Itemized modification records |
╭──

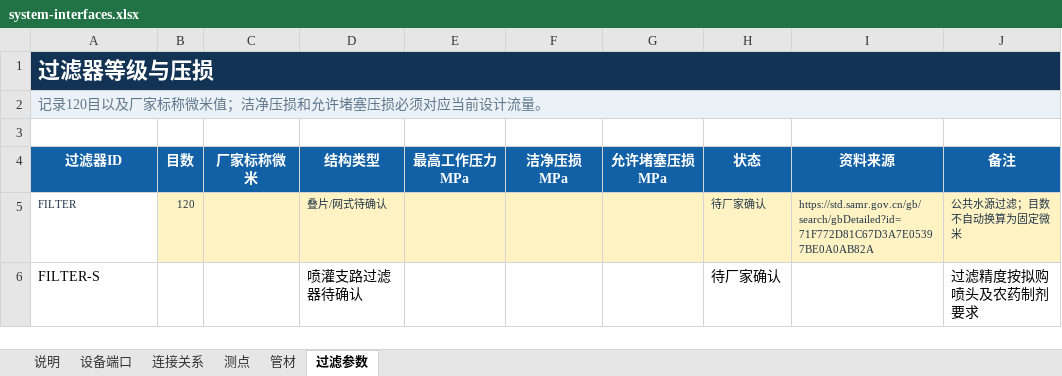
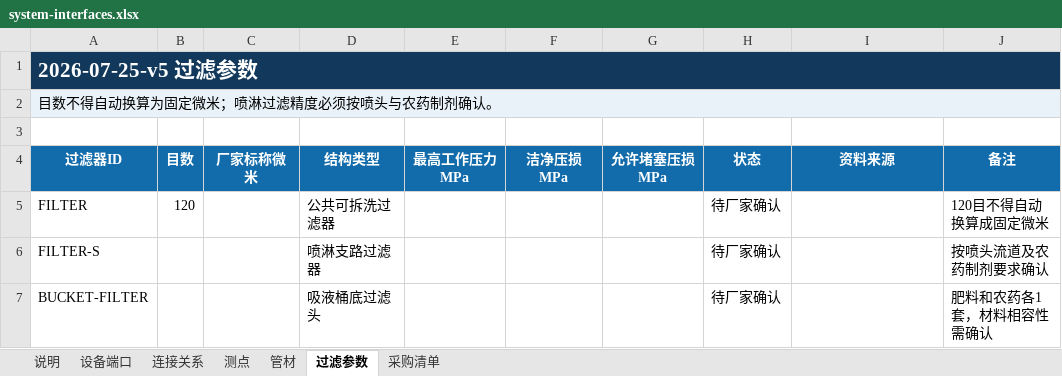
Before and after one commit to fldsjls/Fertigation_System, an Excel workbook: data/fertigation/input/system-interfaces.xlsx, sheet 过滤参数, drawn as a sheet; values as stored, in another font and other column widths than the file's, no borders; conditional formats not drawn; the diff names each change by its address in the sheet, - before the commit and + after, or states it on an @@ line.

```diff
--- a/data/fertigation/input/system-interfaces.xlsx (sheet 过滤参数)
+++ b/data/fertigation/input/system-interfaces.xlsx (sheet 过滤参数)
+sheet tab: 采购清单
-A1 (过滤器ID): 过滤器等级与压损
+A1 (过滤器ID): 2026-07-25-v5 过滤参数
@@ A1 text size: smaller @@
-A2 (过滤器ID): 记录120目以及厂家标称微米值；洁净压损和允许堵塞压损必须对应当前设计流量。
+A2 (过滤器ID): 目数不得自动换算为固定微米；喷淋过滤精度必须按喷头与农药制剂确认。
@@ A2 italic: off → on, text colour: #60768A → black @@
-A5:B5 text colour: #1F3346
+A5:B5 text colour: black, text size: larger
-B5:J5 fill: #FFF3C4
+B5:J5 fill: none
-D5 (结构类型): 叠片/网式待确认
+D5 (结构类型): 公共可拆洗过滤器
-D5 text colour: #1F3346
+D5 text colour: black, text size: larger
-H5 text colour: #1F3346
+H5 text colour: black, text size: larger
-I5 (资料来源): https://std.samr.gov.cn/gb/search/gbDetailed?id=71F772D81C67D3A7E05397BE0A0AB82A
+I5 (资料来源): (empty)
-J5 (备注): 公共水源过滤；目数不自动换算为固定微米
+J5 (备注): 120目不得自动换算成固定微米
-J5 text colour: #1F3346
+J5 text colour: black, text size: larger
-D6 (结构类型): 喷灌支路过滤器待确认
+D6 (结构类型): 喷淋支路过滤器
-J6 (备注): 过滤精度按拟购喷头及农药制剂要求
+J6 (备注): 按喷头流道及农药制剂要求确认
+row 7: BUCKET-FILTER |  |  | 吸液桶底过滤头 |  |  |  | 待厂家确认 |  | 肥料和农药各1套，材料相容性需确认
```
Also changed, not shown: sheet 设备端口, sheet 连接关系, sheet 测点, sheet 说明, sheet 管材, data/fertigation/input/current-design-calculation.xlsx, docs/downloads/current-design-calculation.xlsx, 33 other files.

╰──

WHAT IS BEING ASKED | Set the entries down again exactly. Do not include the images.

SOLUTION TO THE EXERCISE |
Before and after one commit to fldsjls/Fertigation_System, an Excel workbook: data/fertigation/input/system-interfaces.xlsx, sheet 过滤参数, drawn as a sheet; values as stored, in another font and other column widths than the file's, no borders; conditional formats not drawn; the diff names each change by its address in the sheet, - before the commit and + after, or states it on an @@ line.

```diff
--- a/data/fertigation/input/system-interfaces.xlsx (sheet 过滤参数)
+++ b/data/fertigation/input/system-interfaces.xlsx (sheet 过滤参数)
+sheet tab: 采购清单
-A1 (过滤器ID): 过滤器等级与压损
+A1 (过滤器ID): 2026-07-25-v5 过滤参数
@@ A1 text size: smaller @@
-A2 (过滤器ID): 记录120目以及厂家标称微米值；洁净压损和允许堵塞压损必须对应当前设计流量。
+A2 (过滤器ID): 目数不得自动换算为固定微米；喷淋过滤精度必须按喷头与农药制剂确认。
@@ A2 italic: off → on, text colour: #60768A → black @@
-A5:B5 text colour: #1F3346
+A5:B5 text colour: black, text size: larger
-B5:J5 fill: #FFF3C4
+B5:J5 fill: none
-D5 (结构类型): 叠片/网式待确认
+D5 (结构类型): 公共可拆洗过滤器
-D5 text colour: #1F3346
+D5 text colour: black, text size: larger
-H5 text colour: #1F3346
+H5 text colour: black, text size: larger
-I5 (资料来源): https://std.samr.gov.cn/gb/search/gbDetailed?id=71F772D81C67D3A7E05397BE0A0AB82A
+I5 (资料来源): (empty)
-J5 (备注): 公共水源过滤；目数不自动换算为固定微米
+J5 (备注): 120目不得自动换算成固定微米
-J5 text colour: #1F3346
+J5 text colour: black, text size: larger
-D6 (结构类型): 喷灌支路过滤器待确认
+D6 (结构类型): 喷淋支路过滤器
-J6 (备注): 过滤精度按拟购喷头及农药制剂要求
+J6 (备注): 按喷头流道及农药制剂要求确认
+row 7: BUCKET-FILTER |  |  | 吸液桶底过滤头 |  |  |  | 待厂家确认 |  | 肥料和农药各1套，材料相容性需确认
```
Also changed, not shown: sheet 设备端口, sheet 连接关系, sheet 测点, sheet 说明, sheet 管材, data/fertigation/input/current-design-calculation.xlsx, docs/downloads/current-design-calculation.xlsx, 33 other files.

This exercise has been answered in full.